- WHAT TO PRODUCE -
Please return the lines of the data that contain "inventory".
GIVEN INFORMATION: Begin
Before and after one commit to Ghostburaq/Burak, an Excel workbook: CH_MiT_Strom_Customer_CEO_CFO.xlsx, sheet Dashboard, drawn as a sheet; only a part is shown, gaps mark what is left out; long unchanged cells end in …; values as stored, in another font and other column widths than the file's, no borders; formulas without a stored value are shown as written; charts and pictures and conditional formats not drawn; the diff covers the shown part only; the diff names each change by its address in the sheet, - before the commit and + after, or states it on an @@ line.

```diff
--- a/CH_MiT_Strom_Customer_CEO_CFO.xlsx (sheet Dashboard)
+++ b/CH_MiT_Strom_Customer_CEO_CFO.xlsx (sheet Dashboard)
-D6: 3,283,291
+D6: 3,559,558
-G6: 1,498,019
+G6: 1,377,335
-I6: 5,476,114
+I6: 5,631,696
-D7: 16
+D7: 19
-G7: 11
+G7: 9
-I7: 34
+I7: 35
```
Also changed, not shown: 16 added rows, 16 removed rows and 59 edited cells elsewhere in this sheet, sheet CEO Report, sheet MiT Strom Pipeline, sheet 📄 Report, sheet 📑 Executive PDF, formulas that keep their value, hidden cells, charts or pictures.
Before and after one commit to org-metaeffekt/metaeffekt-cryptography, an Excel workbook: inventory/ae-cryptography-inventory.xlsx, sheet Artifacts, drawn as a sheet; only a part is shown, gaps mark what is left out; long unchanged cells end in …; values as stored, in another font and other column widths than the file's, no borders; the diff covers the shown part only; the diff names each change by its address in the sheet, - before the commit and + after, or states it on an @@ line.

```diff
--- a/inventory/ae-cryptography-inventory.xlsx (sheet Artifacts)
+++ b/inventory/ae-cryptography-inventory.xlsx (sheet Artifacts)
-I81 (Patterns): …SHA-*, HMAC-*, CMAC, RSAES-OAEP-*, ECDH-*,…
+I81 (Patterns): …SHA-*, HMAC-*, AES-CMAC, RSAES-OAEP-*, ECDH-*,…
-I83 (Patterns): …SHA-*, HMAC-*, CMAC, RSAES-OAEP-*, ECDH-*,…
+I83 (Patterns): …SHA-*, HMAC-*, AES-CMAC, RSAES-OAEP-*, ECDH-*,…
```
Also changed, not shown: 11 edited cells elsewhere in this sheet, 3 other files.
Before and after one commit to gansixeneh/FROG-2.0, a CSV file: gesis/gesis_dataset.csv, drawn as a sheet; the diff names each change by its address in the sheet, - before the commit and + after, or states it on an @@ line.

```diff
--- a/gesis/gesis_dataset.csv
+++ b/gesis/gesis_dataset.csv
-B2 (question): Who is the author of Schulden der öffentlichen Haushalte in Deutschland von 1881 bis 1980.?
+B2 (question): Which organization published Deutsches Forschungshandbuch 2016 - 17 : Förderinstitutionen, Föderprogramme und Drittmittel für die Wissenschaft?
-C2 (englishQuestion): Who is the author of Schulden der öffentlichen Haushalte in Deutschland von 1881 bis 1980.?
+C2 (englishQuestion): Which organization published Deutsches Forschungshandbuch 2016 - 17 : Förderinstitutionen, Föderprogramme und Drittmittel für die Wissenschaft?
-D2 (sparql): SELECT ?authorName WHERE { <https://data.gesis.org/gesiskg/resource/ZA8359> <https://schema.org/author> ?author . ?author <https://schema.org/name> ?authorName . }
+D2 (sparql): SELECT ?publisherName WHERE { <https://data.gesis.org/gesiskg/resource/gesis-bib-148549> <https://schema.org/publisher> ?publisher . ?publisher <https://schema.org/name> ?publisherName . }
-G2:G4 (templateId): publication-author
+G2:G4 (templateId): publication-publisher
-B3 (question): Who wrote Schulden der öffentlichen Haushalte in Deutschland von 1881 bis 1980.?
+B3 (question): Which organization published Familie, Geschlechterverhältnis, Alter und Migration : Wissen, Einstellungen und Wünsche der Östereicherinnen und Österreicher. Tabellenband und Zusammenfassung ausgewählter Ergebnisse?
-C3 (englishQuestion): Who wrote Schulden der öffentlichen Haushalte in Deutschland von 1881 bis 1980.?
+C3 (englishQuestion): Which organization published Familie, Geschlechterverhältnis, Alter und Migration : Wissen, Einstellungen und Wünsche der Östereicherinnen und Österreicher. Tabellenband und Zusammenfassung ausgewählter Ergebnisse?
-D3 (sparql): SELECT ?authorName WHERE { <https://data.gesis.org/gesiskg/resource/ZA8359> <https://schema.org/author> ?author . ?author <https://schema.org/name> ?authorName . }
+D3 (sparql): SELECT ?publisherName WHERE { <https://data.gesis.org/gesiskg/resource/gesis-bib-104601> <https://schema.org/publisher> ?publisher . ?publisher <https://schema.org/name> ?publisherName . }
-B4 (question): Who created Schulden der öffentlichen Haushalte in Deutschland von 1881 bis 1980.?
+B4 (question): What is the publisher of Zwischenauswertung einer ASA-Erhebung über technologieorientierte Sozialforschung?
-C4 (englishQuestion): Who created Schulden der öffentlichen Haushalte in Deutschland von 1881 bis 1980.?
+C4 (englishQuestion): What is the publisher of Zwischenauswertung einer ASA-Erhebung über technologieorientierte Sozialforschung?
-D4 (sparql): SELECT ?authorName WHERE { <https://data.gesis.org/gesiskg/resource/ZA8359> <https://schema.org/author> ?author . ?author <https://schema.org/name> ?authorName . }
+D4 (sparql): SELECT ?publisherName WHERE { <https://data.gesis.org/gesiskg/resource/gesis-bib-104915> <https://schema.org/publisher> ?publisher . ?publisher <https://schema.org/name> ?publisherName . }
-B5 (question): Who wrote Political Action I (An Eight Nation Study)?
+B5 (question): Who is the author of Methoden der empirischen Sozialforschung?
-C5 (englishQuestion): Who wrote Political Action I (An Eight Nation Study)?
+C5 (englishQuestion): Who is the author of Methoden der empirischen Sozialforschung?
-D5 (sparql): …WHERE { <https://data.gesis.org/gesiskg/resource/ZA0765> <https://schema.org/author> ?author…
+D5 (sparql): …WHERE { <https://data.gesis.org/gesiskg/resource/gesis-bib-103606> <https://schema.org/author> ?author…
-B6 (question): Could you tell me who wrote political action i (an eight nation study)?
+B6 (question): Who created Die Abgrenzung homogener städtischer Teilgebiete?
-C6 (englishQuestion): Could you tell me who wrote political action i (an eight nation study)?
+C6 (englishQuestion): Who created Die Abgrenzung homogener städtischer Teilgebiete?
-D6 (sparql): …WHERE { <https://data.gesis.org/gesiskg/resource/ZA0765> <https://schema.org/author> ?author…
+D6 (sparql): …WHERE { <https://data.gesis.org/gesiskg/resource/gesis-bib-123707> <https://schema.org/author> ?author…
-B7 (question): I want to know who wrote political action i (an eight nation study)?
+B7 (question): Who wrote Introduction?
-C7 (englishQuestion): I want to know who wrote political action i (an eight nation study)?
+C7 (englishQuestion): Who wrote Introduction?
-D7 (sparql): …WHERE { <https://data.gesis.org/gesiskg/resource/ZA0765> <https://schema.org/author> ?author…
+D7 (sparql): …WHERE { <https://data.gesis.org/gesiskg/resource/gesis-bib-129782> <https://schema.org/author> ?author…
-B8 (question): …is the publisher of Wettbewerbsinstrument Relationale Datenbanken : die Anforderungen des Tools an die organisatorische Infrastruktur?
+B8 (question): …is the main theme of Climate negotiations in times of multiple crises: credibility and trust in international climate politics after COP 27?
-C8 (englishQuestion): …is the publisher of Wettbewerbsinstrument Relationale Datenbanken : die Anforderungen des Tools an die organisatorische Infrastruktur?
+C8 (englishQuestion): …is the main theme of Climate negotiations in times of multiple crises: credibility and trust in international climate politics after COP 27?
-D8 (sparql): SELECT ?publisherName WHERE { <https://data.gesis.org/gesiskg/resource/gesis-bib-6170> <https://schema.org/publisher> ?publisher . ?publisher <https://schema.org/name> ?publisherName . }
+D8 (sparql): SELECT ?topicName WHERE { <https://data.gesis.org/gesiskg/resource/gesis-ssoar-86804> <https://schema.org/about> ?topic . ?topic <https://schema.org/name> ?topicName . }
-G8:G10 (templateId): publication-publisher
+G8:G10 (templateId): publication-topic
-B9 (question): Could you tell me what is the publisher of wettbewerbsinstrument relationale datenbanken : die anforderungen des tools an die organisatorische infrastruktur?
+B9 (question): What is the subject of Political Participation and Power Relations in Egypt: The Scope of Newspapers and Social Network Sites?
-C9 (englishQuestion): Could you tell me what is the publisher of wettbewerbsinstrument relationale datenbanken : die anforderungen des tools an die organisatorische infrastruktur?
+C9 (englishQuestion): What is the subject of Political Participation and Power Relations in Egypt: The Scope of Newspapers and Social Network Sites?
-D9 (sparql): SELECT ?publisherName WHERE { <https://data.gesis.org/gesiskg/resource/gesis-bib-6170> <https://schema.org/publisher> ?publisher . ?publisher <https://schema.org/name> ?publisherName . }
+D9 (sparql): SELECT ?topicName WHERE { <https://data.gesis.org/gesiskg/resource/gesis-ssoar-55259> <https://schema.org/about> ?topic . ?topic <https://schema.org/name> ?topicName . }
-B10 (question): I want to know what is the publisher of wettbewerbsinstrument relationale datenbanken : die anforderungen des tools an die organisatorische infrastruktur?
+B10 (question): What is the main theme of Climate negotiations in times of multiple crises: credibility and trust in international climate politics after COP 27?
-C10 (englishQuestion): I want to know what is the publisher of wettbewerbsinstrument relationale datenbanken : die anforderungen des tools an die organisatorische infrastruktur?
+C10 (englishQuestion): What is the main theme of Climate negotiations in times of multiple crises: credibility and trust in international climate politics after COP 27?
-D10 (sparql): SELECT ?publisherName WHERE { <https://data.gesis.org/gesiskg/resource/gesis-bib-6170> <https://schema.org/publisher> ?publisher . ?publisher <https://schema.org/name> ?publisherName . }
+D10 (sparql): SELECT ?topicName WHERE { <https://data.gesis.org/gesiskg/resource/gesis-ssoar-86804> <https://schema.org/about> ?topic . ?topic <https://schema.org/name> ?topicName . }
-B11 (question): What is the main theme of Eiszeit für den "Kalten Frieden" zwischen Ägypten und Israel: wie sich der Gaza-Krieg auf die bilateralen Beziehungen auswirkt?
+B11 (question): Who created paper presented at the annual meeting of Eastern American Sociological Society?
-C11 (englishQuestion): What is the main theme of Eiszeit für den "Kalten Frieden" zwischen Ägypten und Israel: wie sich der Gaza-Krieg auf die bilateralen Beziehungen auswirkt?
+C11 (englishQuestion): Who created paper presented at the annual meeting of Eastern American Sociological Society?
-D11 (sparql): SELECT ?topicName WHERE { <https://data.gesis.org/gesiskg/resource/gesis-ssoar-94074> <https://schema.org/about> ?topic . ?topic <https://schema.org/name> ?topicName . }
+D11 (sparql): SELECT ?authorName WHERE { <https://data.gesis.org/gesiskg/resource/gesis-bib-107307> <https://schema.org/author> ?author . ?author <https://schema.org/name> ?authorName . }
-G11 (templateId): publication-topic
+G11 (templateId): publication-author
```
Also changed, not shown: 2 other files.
GIVEN INFORMATION: End
- RESPONSE FOR THIS EXERCISE -
Before and after one commit to org-metaeffekt/metaeffekt-cryptography, an Excel workbook: inventory/ae-cryptography-inventory.xlsx, sheet Artifacts, drawn as a sheet; only a part is shown, gaps mark what is left out; long unchanged cells end in …; values as stored, in another font and other column widths than the file's, no borders; the diff covers the shown part only; the diff names each change by its address in the sheet, - before the commit and + after, or states it on an @@ line.
--- a/inventory/ae-cryptography-inventory.xlsx (sheet Artifacts)
+++ b/inventory/ae-cryptography-inventory.xlsx (sheet Artifacts)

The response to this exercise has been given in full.